[[ Supplied material, beginning ]]

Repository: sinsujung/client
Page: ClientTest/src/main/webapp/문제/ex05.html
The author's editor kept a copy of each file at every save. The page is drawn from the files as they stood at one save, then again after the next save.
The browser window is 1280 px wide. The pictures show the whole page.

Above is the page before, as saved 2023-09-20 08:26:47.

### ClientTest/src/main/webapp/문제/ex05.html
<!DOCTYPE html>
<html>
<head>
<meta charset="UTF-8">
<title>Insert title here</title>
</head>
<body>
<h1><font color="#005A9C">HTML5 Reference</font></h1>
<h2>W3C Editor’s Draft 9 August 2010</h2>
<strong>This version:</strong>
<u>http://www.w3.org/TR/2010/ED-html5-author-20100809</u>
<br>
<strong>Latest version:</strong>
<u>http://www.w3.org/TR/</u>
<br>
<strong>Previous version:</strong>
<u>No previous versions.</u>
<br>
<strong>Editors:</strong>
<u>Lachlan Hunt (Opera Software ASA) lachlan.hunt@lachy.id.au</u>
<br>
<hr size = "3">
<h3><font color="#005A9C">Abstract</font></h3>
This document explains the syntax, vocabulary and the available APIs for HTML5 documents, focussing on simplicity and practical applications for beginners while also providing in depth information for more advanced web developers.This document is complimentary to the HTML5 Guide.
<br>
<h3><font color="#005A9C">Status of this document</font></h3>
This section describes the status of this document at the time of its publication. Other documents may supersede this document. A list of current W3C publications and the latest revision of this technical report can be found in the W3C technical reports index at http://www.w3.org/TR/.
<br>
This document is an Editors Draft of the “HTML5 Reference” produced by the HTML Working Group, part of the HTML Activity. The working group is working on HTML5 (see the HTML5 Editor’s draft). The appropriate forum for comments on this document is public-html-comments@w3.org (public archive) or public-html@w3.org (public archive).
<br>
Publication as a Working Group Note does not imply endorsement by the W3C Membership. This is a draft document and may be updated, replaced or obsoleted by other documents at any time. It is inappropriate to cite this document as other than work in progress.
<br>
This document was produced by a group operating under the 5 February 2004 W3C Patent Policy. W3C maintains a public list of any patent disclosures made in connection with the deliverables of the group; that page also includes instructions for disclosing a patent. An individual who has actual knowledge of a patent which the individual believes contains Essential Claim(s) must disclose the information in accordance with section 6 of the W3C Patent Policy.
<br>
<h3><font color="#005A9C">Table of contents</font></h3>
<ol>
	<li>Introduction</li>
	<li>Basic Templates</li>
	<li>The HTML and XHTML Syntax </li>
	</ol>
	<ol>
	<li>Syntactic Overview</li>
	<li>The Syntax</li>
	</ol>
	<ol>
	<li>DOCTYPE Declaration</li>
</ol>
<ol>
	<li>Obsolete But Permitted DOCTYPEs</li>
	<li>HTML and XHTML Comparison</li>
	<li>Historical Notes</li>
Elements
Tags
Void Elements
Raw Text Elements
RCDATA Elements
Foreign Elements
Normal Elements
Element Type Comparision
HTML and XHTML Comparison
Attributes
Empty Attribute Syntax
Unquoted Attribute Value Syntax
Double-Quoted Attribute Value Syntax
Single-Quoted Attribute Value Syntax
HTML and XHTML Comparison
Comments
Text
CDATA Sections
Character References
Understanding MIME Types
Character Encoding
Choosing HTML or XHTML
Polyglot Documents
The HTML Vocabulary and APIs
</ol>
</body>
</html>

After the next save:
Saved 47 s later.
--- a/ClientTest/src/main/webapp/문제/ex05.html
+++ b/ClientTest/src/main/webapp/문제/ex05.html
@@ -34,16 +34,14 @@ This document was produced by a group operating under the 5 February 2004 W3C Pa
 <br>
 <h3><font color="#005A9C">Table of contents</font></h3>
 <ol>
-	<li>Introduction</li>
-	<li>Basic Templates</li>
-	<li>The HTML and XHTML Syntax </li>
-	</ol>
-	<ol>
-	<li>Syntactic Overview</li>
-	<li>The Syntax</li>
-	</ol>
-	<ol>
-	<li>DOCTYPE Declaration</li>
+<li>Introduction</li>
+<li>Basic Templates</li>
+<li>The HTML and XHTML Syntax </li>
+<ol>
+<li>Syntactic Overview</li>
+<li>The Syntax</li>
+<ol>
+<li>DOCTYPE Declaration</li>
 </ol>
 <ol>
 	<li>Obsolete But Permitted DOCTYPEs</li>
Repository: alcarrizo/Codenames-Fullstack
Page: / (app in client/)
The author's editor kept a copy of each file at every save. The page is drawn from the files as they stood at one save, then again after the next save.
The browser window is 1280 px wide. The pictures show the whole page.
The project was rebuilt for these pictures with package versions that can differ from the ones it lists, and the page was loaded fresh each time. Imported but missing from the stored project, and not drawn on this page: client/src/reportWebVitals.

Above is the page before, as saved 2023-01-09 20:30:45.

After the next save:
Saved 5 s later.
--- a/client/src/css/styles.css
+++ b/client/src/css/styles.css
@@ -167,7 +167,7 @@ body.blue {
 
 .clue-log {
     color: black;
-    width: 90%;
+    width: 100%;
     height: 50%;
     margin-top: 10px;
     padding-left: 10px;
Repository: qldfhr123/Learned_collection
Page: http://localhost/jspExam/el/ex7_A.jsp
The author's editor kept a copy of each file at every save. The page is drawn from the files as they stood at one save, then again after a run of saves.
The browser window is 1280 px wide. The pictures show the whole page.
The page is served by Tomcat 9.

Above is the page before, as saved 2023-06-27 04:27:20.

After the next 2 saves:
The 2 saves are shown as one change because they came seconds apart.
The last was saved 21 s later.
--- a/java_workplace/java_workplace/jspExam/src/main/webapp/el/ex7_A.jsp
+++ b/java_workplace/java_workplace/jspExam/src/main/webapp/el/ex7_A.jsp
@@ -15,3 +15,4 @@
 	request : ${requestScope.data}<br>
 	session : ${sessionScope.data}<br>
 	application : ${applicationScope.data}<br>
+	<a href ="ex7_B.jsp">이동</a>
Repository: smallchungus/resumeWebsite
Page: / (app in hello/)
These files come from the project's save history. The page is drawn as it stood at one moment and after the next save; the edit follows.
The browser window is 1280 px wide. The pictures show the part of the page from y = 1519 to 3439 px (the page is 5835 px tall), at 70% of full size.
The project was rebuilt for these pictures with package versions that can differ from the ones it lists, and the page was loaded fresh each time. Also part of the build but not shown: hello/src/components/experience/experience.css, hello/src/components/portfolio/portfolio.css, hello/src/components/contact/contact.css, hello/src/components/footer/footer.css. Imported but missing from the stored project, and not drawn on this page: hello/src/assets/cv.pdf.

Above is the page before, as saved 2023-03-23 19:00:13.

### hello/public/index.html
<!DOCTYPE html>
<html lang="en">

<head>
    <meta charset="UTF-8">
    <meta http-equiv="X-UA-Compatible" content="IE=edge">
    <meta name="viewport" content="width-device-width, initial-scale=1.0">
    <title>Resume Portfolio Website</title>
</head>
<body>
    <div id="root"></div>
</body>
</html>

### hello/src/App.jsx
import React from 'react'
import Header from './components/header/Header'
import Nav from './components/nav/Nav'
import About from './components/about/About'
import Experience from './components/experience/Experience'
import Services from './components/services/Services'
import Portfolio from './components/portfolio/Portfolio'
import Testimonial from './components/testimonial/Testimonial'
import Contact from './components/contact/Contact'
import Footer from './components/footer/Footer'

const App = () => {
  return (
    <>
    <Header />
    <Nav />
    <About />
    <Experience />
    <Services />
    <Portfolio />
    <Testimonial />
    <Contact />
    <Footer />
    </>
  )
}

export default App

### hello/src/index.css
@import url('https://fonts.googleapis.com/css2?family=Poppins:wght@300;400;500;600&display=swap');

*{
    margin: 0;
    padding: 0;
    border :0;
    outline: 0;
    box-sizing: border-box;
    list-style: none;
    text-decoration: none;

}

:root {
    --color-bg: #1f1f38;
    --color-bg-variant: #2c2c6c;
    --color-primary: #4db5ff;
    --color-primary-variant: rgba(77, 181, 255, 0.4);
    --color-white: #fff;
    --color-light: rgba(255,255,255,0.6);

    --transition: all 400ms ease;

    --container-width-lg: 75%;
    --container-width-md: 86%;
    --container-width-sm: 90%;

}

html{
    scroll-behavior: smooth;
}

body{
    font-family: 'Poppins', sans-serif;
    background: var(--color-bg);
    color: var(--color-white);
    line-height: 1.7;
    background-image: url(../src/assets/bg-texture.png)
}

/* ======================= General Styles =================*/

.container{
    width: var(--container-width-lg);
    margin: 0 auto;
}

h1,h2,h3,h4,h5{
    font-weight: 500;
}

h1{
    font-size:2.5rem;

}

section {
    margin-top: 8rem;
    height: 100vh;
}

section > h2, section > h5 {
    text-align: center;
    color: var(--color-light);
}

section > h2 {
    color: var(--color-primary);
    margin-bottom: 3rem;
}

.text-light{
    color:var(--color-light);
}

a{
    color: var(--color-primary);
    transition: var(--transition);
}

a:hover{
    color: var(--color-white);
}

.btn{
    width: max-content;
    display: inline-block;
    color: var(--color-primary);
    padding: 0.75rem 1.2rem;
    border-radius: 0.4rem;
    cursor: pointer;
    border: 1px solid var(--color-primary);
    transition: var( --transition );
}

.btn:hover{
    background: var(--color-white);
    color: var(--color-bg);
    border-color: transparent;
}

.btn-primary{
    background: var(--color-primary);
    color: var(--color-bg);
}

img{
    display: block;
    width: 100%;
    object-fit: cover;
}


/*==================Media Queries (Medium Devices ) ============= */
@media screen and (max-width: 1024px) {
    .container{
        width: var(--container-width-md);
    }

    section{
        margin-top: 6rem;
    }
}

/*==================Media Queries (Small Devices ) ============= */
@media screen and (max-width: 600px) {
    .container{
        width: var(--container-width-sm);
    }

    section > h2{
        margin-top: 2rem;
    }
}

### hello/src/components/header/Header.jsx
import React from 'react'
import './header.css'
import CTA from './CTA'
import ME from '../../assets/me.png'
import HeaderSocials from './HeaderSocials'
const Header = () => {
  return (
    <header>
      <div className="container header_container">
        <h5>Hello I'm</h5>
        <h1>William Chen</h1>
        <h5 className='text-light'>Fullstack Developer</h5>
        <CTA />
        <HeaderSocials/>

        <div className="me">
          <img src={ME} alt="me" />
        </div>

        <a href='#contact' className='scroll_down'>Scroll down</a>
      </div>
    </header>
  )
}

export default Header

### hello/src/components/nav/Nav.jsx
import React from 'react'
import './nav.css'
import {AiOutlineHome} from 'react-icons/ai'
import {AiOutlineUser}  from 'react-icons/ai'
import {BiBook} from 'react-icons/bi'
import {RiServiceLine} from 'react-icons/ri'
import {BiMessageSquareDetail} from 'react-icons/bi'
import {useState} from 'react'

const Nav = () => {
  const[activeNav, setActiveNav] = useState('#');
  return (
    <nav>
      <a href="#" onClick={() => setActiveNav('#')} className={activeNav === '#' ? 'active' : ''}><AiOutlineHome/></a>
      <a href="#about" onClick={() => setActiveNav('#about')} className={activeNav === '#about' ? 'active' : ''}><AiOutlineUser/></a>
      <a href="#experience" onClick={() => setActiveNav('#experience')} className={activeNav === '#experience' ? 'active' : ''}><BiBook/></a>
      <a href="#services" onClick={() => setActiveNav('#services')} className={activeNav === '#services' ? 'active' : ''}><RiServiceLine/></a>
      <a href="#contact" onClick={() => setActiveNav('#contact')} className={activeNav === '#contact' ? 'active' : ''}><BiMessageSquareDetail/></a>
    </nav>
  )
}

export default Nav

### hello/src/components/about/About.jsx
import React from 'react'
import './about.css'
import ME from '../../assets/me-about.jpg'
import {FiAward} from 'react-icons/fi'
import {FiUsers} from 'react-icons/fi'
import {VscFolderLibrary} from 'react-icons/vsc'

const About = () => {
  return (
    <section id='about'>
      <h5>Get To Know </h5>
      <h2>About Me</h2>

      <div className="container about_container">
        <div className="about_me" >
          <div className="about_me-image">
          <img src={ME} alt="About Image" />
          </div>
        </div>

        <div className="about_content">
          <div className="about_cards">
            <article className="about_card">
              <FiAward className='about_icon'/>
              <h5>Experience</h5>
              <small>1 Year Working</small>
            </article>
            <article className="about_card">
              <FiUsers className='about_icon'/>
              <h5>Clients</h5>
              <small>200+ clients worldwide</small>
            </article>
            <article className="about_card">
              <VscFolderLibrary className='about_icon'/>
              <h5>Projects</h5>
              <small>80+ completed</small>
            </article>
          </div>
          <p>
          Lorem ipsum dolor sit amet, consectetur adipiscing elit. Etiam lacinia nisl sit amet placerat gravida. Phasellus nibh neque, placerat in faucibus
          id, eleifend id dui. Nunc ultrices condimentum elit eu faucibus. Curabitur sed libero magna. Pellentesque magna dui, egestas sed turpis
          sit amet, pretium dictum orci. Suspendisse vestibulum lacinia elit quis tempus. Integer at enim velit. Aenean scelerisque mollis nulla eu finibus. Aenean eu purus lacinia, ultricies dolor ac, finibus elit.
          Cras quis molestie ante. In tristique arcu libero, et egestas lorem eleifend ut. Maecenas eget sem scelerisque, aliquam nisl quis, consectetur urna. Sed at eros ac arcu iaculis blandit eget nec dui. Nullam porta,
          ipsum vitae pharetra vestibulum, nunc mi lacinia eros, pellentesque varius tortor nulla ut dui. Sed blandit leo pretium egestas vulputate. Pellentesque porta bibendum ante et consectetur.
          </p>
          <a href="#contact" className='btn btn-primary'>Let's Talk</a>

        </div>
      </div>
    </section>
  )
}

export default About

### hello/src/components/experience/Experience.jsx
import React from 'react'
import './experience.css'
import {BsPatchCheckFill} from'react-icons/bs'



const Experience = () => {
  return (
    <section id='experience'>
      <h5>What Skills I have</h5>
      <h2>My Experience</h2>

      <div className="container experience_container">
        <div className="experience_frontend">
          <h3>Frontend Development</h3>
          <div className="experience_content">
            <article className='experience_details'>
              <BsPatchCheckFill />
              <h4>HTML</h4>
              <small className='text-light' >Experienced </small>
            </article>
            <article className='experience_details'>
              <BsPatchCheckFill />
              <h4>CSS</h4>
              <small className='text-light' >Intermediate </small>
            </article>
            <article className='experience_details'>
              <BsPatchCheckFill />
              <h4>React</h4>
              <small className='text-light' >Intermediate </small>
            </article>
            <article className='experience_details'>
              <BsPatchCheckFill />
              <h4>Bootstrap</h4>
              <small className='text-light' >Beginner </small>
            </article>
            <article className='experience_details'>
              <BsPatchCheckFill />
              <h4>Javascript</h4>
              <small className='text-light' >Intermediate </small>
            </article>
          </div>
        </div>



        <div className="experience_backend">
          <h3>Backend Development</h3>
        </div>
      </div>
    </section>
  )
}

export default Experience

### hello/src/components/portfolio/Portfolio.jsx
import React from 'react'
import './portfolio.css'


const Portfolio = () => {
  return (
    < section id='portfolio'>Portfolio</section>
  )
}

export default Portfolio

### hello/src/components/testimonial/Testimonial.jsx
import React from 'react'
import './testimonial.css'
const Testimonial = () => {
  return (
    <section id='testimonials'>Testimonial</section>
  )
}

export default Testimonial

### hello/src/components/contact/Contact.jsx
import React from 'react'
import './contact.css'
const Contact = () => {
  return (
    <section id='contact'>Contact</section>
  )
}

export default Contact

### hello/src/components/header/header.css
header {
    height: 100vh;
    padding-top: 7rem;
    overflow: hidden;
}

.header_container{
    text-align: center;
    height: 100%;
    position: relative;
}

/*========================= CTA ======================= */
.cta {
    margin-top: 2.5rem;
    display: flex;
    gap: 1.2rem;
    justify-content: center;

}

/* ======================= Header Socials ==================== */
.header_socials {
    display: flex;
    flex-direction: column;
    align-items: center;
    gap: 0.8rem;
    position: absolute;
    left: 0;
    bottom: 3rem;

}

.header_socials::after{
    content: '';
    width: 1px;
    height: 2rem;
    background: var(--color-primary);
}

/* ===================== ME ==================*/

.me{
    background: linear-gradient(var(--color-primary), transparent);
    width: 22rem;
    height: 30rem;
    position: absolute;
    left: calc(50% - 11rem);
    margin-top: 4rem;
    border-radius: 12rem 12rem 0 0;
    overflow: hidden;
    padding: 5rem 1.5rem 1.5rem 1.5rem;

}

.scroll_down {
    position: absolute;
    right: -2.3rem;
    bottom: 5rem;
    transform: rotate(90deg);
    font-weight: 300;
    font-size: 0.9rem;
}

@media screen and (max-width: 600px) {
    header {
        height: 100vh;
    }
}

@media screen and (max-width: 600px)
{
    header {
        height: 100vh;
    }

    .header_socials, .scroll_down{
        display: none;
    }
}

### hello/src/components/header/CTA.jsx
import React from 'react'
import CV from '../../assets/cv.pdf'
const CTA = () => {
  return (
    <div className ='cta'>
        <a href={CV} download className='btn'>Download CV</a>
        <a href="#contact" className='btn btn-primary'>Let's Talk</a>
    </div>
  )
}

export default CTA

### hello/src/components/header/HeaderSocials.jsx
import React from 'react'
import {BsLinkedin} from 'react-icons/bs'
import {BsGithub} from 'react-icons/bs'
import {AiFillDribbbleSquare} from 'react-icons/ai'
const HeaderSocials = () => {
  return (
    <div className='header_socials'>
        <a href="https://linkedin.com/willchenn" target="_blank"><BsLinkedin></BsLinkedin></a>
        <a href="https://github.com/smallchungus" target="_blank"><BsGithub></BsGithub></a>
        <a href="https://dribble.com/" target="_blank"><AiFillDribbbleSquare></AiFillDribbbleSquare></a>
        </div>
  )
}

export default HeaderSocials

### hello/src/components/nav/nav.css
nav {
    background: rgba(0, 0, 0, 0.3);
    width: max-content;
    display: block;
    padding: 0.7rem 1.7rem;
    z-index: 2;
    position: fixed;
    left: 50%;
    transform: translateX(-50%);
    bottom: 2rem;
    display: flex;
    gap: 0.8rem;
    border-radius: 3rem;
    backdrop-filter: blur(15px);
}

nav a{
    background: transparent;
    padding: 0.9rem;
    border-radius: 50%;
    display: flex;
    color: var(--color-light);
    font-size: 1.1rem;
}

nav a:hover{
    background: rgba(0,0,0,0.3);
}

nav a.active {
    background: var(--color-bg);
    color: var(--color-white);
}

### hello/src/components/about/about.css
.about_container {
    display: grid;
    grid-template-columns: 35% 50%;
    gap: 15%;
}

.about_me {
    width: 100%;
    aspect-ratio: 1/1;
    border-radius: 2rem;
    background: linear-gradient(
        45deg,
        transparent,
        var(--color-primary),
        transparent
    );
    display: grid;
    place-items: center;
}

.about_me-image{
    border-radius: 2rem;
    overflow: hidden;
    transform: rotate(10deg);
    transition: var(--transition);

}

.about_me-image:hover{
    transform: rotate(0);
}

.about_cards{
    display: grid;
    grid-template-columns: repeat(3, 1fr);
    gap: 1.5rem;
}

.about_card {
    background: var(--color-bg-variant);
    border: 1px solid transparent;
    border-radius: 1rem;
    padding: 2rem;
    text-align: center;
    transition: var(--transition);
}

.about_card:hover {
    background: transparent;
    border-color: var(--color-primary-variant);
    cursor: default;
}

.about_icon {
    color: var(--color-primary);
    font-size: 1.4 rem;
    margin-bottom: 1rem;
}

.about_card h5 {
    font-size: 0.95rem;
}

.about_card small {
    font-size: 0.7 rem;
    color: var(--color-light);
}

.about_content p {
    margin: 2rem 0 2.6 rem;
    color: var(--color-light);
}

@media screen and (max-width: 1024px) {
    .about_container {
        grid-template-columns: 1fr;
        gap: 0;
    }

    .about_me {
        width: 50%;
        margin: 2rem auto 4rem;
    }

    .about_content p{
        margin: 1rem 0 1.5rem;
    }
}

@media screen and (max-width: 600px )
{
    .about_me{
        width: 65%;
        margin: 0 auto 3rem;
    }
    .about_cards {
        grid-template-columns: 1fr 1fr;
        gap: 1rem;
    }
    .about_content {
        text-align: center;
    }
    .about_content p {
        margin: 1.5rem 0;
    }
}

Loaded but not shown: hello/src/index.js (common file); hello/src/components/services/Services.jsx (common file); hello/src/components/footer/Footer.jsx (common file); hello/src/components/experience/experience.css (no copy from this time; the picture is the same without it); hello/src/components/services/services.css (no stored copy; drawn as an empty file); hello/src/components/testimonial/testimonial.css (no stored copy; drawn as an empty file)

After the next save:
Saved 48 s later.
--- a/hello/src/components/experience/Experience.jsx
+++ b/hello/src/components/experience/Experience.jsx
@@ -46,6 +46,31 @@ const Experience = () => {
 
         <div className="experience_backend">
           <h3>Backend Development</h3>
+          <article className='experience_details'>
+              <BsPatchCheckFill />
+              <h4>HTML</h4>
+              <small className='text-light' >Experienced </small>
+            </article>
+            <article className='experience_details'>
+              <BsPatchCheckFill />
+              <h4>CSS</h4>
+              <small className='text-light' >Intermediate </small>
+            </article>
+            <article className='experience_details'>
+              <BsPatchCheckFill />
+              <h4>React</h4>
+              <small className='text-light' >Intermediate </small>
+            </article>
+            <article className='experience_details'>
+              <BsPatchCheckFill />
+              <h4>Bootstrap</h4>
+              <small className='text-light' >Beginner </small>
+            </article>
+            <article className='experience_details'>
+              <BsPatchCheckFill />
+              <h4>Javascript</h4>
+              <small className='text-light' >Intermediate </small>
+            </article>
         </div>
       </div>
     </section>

[[ Supplied material, end ]]

Problem to work on> Among the lines above, count those containing the word "Introduction" and give nothing but the result.

Written reply> 3